“Then?” I wasn’t interested in any such morbid spectacle.
“We stopped the car and got down. It was impossible to assume that they would still be alive in this dismembered and crushed state, spread all over the highroad. We decided to rush to Panchgani and get some help and boarded the cab. I shot a fearful glance at the carnage behind and my blood turned to ice! The road was awash with bright moonlight with not a spec of dirt on its face. There was no sign of the blood and gore we just witnessed a minute before. I looked at my companion with wide eyes, who was equally terrified. We jumped into the cab, wound up the windows and shot towards Panchgani.” He seemed to shudder at the recollection of the event.
“May be, you hallucinated!” I offered helpfully.
“Both of us? At the same time?” He shot back. “Hallucinations don’t work like this.”
That shut me up. “Then?”
“We hardly went a kilometer ahead when both of us felt that we were not alone. It was an eery realization. Something caught my sight in the rear-view mirror and I froze. I felt as if two shadows were sitting quietly watching us, their faces invisible in the deep shadows. I nudged my friend and indicated towards the mirror. The way his eyes spread in terror told me that even he could see what I saw. One of the shadows raised an icy claw and kept it on my shoulder, caressing my nape of neck. I suddenly realized that the interior of the car was filled with a stench of rotting flesh, as at a morgue. Another shadow hugged my friend from behind, with its bristly arms around him. Its arms were splotchy green with a mottled texture. I screamed. So did my companion. We were crossing this hair-pin bend at breakneck speed.” He waved his hand.
We had reached the major blind turn, mid-way to Panchgani, where the road turns in a hair pin in its upward climb. Many boards are erected there, warning the drivers to go slow as it’s a major accident spot.

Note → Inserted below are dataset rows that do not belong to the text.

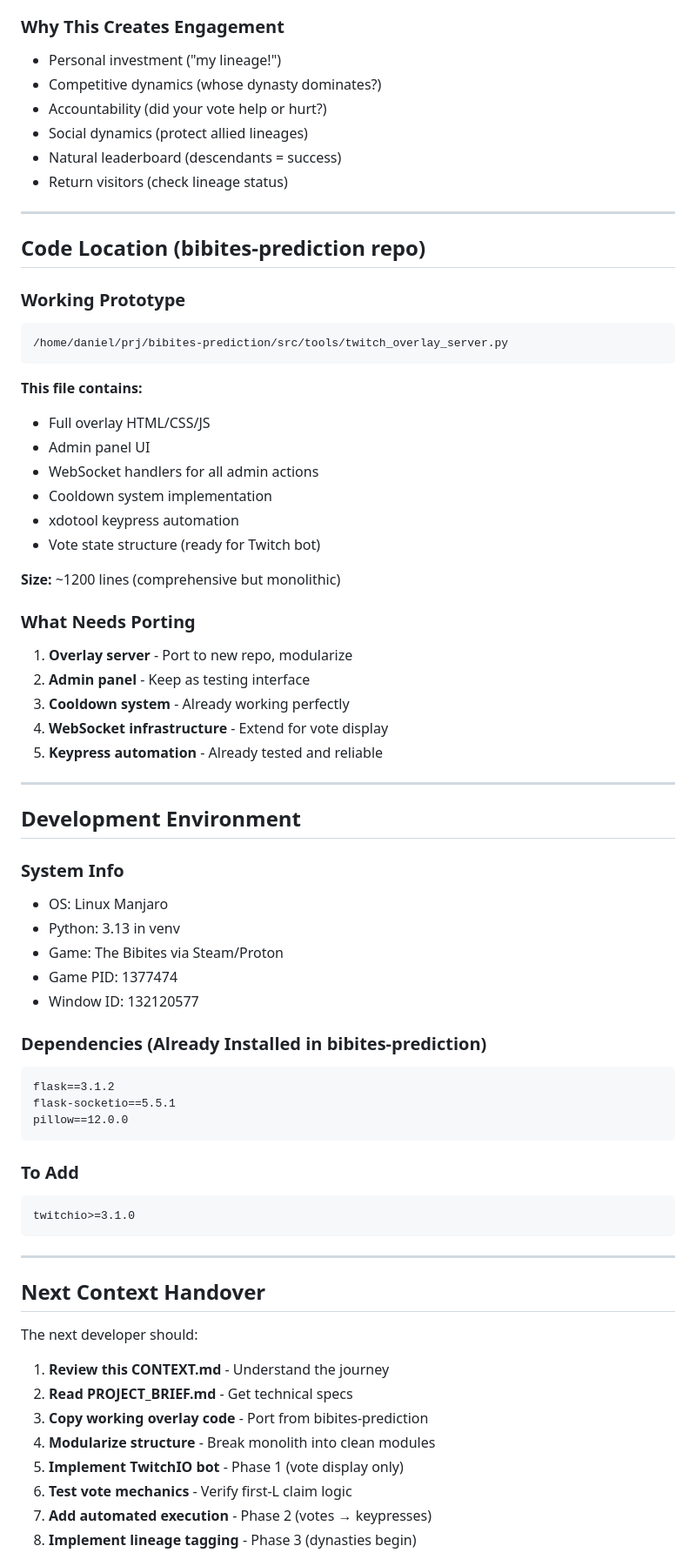
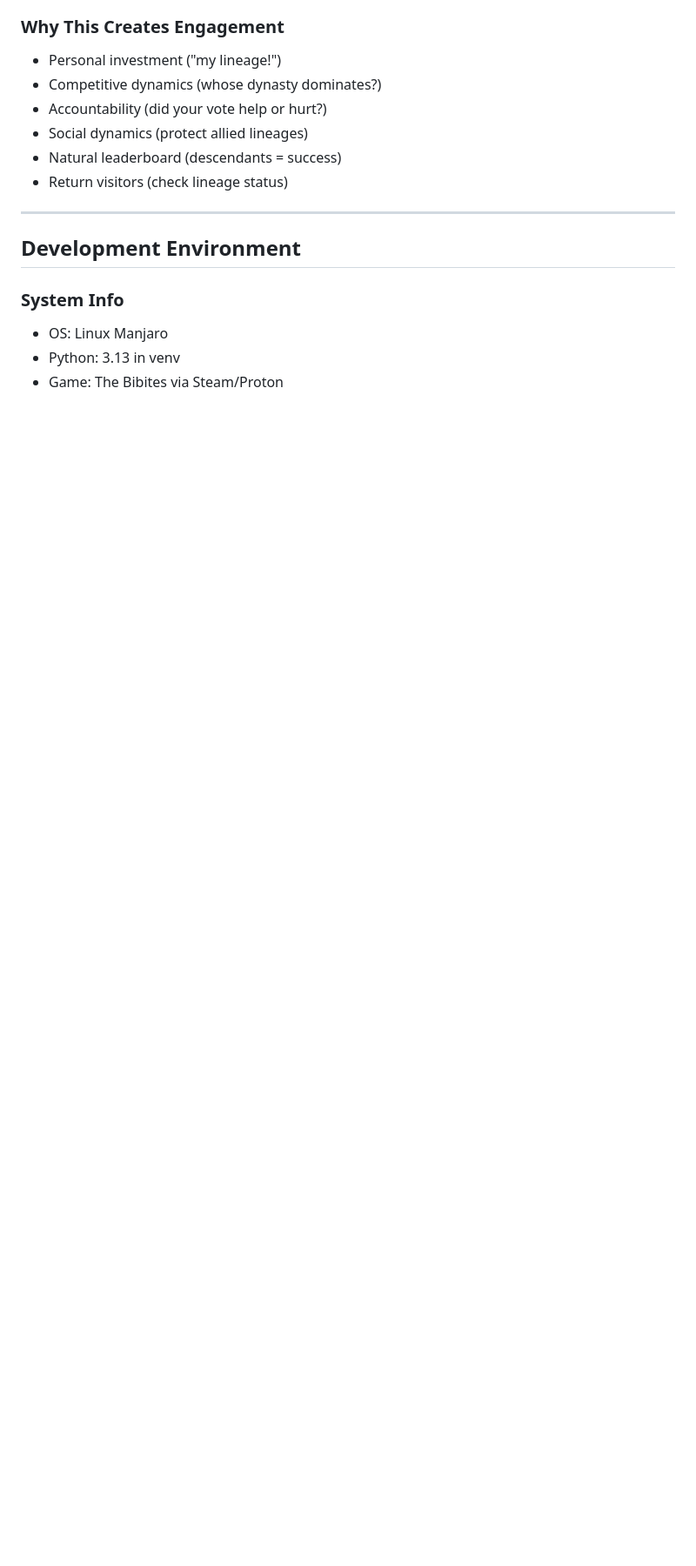
Before and after one commit to ddisisto/selection-protocol, a Markdown page: CONTEXT.md, the part around one of its changes. Shown at 87% size. Rendered like a GitHub page; blank space fills up the shorter version.

Commit message:
cleanup CONTEXT.md doc

````diff
--- a/CONTEXT.md
+++ b/CONTEXT.md
@@ -182,65 +181,9 @@ Timer Controls:
 
 ---
 
-## Code Location (bibites-prediction repo)
-
-### Working Prototype
-```
-/home/daniel/prj/bibites-prediction/src/tools/twitch_overlay_server.py
-```
-
-**This file contains:**
-- Full overlay HTML/CSS/JS
-- Admin panel UI
-- WebSocket handlers for all admin actions
-- Cooldown system implementation
-- xdotool keypress automation
-- Vote state structure (ready for Twitch bot)
-
-**Size:** ~1200 lines (comprehensive but monolithic)
-
-### What Needs Porting
-1. **Overlay server** - Port to new repo, modularize
-2. **Admin panel** - Keep as testing interface
-3. **Cooldown system** - Already working perfectly
-4. **WebSocket infrastructure** - Extend for vote display
-5. **Keypress automation** - Already tested and reliable
-
----
-
 ## Development Environment
 
 ### System Info
 - OS: Linux Manjaro
 - Python: 3.13 in venv
 - Game: The Bibites via Steam/Proton
-- Game PID: 1377474
-- Window ID: 132120577
-
-### Dependencies (Already Installed in bibites-prediction)
-```
-flask==3.1.2
-flask-socketio==5.5.1
-pillow==12.0.0
-```
-
-### To Add
-```
-twitchio>=3.1.0
-```
-
----
-
-## Next Context Handover
-
-The next developer should:
-
-1. **Review this CONTEXT.md** - Understand the journey
-2. **Read PROJECT_BRIEF.md** - Get technical specs
-3. **Copy working overlay code** - Port from bibites-prediction
-4. **Modularize structure** - Break monolith into clean modules
-5. **Implement TwitchIO bot** - Phase 1 (vote display only)
-6. **Test vote mechanics** - Verify first-L claim logic
-7. **Add automated execution** - Phase 2 (votes → keypresses)
-8. **Implement lineage tagging** - Phase 3 (dynasties begin)
-
````
Also changed, not shown: other parts of CONTEXT.md (+2 -19 lines).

“Then the car got out of control and cannoned into a tree, and then bounced away into the ravine, ricocheting off the numerous rocks.” The shadow said, pointing towards the glowing villages at the foot of the mountain. “I was thrown out of the moving vehicle and felt my head held in an iron grasp by the creatures in the car. I saw my body sailing through the flying car and then it vanished somewhere into the thickets over there. my head was still in the steel vice of the creature.” He stopped and turned toward me. Suddenly the night was silent. The incessant chirping of crickets became inaudible and the rustling of leaves by the breeze was muffled. In the dead silence of the night, the stranger whispered, “It was a horrible death! I don’t think that you can imagine yourself without a head, can you?”
We had stopped under a huge tree. He was standing in moonlight, his facial features barely visible.
“Like this?” I pulled out my head, kept it on my palm and walked towards my new friend.
He looked at the grinning head on my palm for a second, then screamed hysterically and fell down. He tried to crawl away from me. The face on my palm was animated with a malevolent laughter and my headless torso was heaving with it. The stranger tried to scramble away and then stumbled at the low parapet. He fell over in the ravine, his terrified screams waking up the sleeping birds.
He was trying to scare a ghost! The comedy of the situation overwhelmed me and I laughed like a maniac. A high pitched ultrasonic laughter, which only bats could hear and shiver in fear. I cackled in monstrous laughter and rose above those ghats like a giant and invisible bat. I saw a couple of dark figures crawling out of the woods. May be the friends of this practical joker, who may have been wondering why was he talking to no one! I rode the wind to St Patricks cemetery in Panchgani.
366. After all, this is a leap year!